Sex is healthy and good. At least, this is what we hear from sexologists in a world mostly liberated from religious obscurantism. At the same time, sex is somewhat controversial. Feminism has shown us how important the question of consent is, whereas the social stigma on pedophiles proves how hard it is still to distinguish between sexuality and sexual act.
For months I have not been able to illustrate the philosophical condition I think sex has to fulfill in order to be healthy and good. My biggest worry was that of being mistaken for a puritan. Thanks to the help of the French novelist Marguerite Yourcenar, I have overcome this worry and I can now proceed to express my opinion.
Let me spend a couple of words on why it is important to spell out this condition. Nowadays, it is unproblematic for most people to find sex. Moreover, the taboos around it are crumbling and the wars for sexual liberation of the past decades are showing their fruits. A question now arises: is the availability of sex enough for sex to be healthy and good?
I don’t think so, because the simple fact that we can mutually consent to have sex is compatible with terrible sex. That kind of sex can be morally ok, but not good in the very concrete sense of the term. Besides, it is hardly definable as “healthy”: even if it might be “physiologically healthy”, it remains psychologically terrible. Hence, we need an additional condition to the mere availability of sex to make sex healthy and good.
How about love? That seems to be too demanding. As A pointed out to me once, a person can enjoy sex without displaying any profound emotional bonding to the sexual partner. One night stands can be often fun.
The short story “The Man who Loved the Nereids” by Marguerite Yourcenar has helped me shed light on this issue. The story goes like this: Panegyotis was a rich young man who enjoyed the company of many girls. Unfortunately, he was charmed by the Nereids, magical creatures living away from human civilization. After his encounter with these “supernatural man-eaters”, no common human pleasure could arouse him anymore. Indeed, he longed for the rest of his life for his nonhuman lovers.
To describe his condition, Yourcenar writes the following:
As much as no love exists without dazzlement of the heart, there is no true sensuality without wonder of beauty.
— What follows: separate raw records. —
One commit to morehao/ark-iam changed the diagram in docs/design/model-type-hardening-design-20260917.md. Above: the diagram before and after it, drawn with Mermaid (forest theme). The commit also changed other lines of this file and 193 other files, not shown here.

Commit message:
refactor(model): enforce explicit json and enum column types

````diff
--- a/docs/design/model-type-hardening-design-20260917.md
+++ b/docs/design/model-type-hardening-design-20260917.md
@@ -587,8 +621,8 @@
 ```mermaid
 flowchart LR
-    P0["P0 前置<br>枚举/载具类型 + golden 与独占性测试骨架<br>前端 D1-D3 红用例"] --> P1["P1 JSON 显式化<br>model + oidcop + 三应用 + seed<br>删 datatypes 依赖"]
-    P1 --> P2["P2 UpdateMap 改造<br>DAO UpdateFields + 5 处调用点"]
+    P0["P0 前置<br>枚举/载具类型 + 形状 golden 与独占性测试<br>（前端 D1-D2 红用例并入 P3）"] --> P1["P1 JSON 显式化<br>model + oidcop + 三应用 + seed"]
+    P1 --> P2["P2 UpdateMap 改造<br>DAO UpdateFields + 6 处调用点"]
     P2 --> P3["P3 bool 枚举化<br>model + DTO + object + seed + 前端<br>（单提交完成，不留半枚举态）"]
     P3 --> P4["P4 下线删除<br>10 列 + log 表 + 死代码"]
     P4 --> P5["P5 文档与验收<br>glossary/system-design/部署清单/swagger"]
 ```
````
The condition of poor Panegyotis applies to many more cases than what you might expect. Without being amazed by another person, sex won’t be good nor healthy. This amazement needn’t be as pretentious as the one you’d experience in front of the Nereids. But it can’t be absent, if you are not willing to get terrible sex.
Too many people have sex without even questioning whether they like it, because sex is supposed to be intrinsically “healthy and good”. It is not. Sex is good only upon at least what we could call “Panegyotis’ condition”: there must be something that amazes you about your sexual partner(s). There must be “beauty” in that person, which could fill you with a sense of genuine wonder. Otherwise, sensuality isn’t “true”. It remains the social construct of void expectations it concretely is. Sex becomes a dull routine, a set of mechanical gestures to achieve an orgasm – sometimes even without the orgasm.
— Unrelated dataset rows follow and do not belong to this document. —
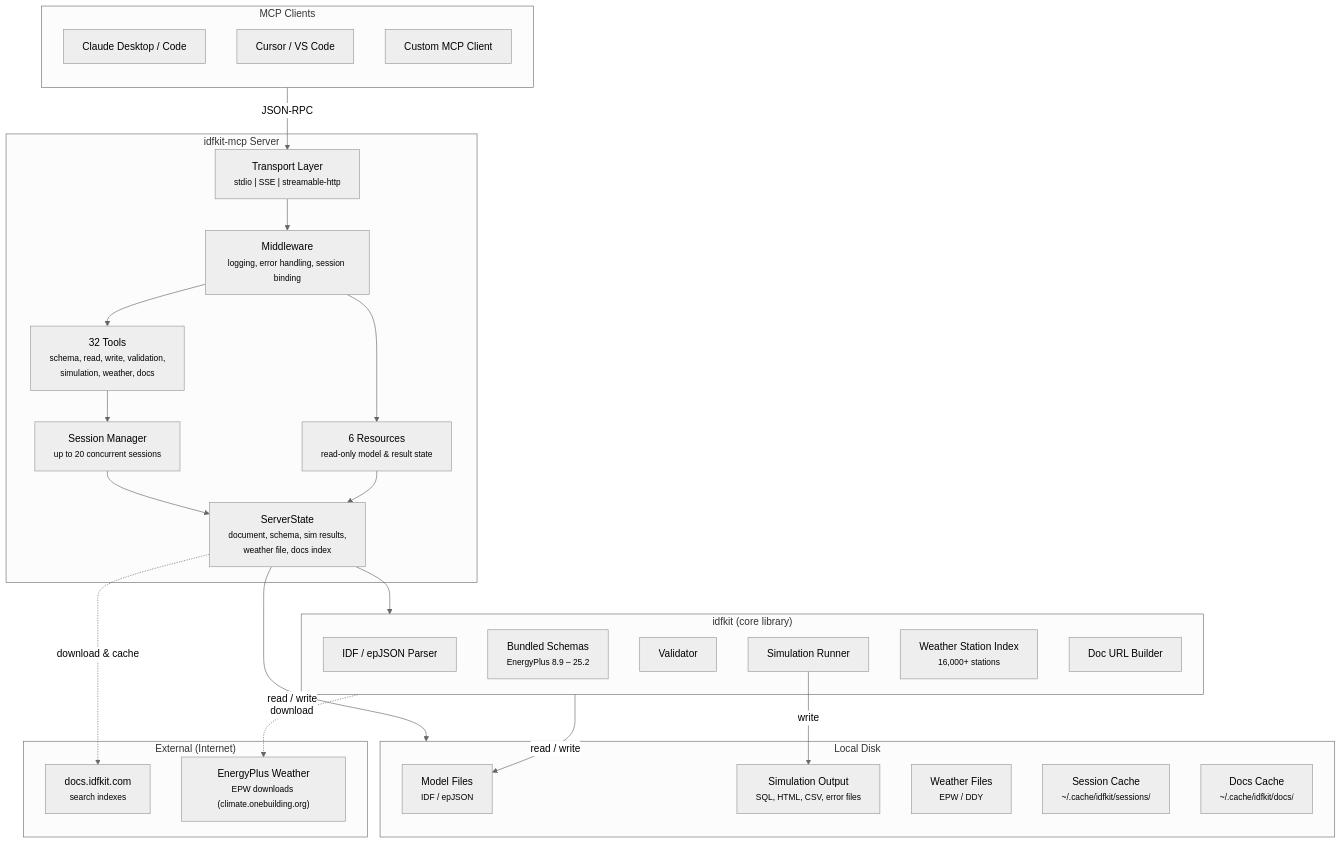
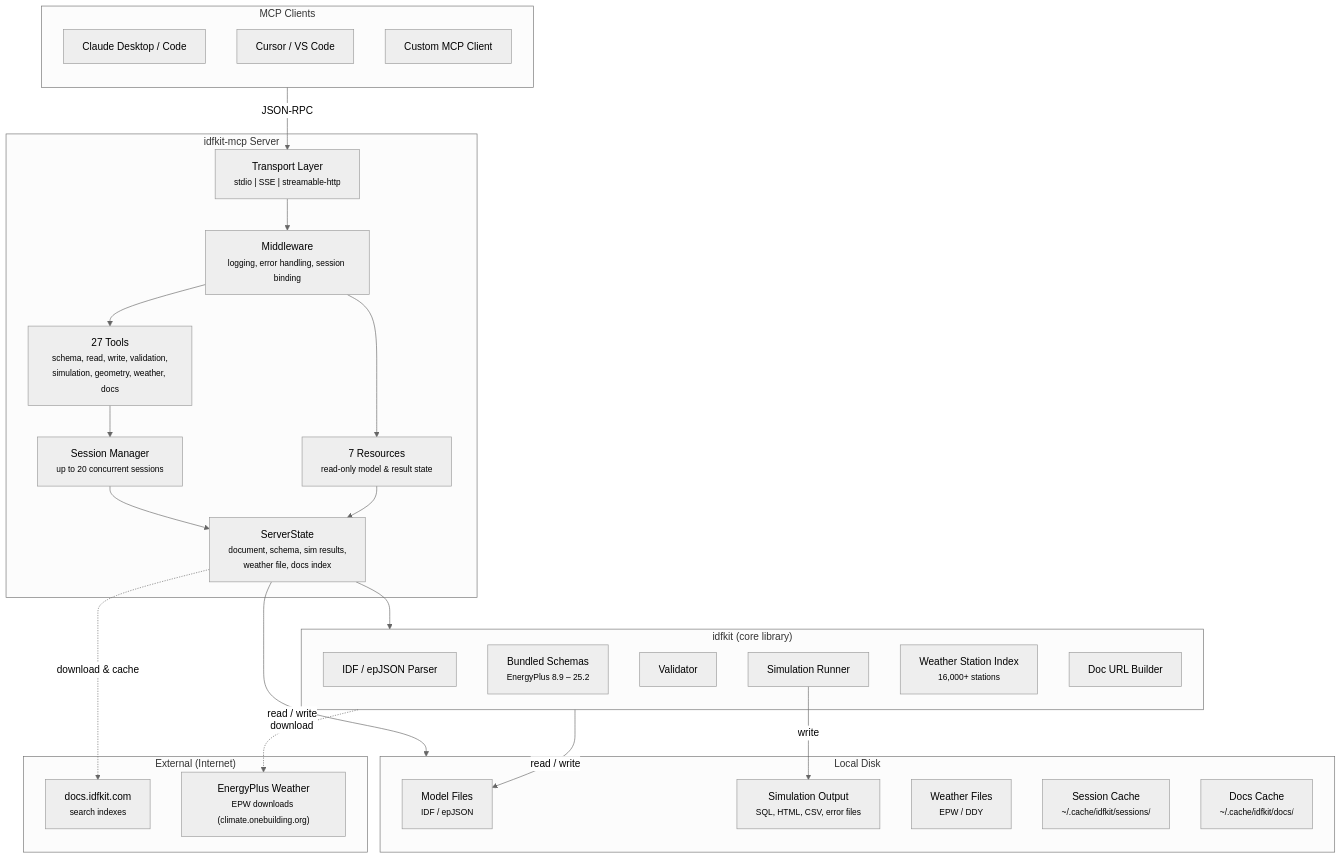
The first of 5 diagrams in docs/concepts/architecture.md (idfkit/idfkit-mcp), drawn with Mermaid before and after one commit. The commit also changed other lines of this file and 10 other files, not shown here.

````diff
--- a/docs/concepts/architecture.md
+++ b/docs/concepts/architecture.md
@@ -7,56 +7,56 @@
 ```mermaid
 ---
 config:
   theme: 'neutral'
 ---
 graph TB
     subgraph Clients["MCP Clients"]
         direction TB
         Claude["Claude Desktop / Code"]
         Cursor["Cursor / VS Code"]
         Custom["Custom MCP Client"]
     end
 
     subgraph Server["idfkit-mcp Server"]
         Transport["Transport Layer<br/><small>stdio | SSE | streamable-http</small>"]
         Middleware["Middleware<br/><small>logging, error handling, session binding</small>"]
-        Tools["32 Tools<br/><small>schema, read, write, validation,<br/>simulation, weather, docs</small>"]
-        Resources["6 Resources<br/><small>read-only model & result state</small>"]
+        Tools["27 Tools<br/><small>schema, read, write, validation,<br/>simulation, geometry, weather, docs</small>"]
+        Resources["7 Resources<br/><small>read-only model & result state</small>"]
         Session["Session Manager<br/><small>up to 20 concurrent sessions</small>"]
         State["ServerState<br/><small>document, schema, sim results,<br/>weather file, docs index</small>"]
     end
 
     subgraph Core["idfkit (core library)"]
         Parser["IDF / epJSON Parser"]
         Schema["Bundled Schemas<br/><small>EnergyPlus 8.9 &ndash; 25.2</small>"]
         Validator["Validator"]
         SimRunner["Simulation Runner"]
         WeatherIdx["Weather Station Index<br/><small>16,000+ stations</small>"]
         Docs["Doc URL Builder"]
     end
 
     subgraph Local["Local Disk"]
         ModelFiles["Model Files<br/><small>IDF / epJSON</small>"]
         SimOutput["Simulation Output<br/><small>SQL, HTML, CSV, error files</small>"]
         WeatherFiles["Weather Files<br/><small>EPW / DDY</small>"]
         SessionCache["Session Cache<br/><small>~/.cache/idfkit/sessions/</small>"]
         DocsCache["Docs Cache<br/><small>~/.cache/idfkit/docs/</small>"]
     end
 
     subgraph External["External (Internet)"]
         DocsSite["docs.idfkit.com<br/><small>search indexes</small>"]
         WeatherDL["EnergyPlus Weather<br/><small>EPW downloads (climate.onebuilding.org)</small>"]
     end
 
     Clients -->|"JSON-RPC"| Transport
     Transport --> Middleware --> Tools & Resources
     Tools --> Session --> State
     Resources --> State
 
     State --> Core
     State -->|"read / write"| Local
     State -.->|"download & cache"| DocsSite
     Core -.->|"download"| WeatherDL
     Core -->|"read / write"| ModelFiles
     SimRunner -->|"write"| SimOutput
 ```
````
You can’t expect sex to be good independently of what you feel for a person. But this feeling needn’t be as strong as love. It can simply be an emotion related to our “inner sense of beauty”, call it wonder, amazement, inspiration or what you like.
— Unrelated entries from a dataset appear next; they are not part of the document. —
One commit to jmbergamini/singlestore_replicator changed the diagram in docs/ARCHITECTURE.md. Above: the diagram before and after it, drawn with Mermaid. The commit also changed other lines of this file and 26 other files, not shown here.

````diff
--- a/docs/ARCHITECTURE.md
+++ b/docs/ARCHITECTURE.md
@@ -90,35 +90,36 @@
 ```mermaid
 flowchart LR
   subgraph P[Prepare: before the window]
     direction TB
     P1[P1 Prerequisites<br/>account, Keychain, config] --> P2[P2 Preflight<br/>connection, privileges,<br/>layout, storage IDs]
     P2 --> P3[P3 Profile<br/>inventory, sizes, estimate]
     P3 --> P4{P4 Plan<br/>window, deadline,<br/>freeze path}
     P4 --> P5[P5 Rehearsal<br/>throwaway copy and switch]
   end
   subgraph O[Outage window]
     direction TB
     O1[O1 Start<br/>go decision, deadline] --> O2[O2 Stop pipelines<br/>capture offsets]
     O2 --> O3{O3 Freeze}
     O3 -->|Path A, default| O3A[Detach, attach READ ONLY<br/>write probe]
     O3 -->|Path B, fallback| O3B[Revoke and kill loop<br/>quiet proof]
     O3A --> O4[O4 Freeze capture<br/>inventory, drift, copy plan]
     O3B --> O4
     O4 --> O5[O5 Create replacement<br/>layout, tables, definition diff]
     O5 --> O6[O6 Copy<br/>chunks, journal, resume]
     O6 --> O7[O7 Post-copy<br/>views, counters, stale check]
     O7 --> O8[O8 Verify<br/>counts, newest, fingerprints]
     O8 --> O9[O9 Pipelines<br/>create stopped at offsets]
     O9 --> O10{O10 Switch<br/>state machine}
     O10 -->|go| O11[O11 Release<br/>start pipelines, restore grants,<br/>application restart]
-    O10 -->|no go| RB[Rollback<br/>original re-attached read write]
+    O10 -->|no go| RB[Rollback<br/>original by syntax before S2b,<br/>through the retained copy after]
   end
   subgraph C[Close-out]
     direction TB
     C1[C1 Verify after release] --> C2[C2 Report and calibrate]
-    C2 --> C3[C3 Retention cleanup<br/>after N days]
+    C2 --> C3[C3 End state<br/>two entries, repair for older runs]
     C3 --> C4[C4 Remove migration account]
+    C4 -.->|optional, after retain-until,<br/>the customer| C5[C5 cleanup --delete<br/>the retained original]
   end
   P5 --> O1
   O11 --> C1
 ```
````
No matter how hard we strive to understand it, sex remains a pretty complicated thing. To make it a little easier, we shall first figure out that we have been hit underneath, rather than under the bed sheets. For that might be too late.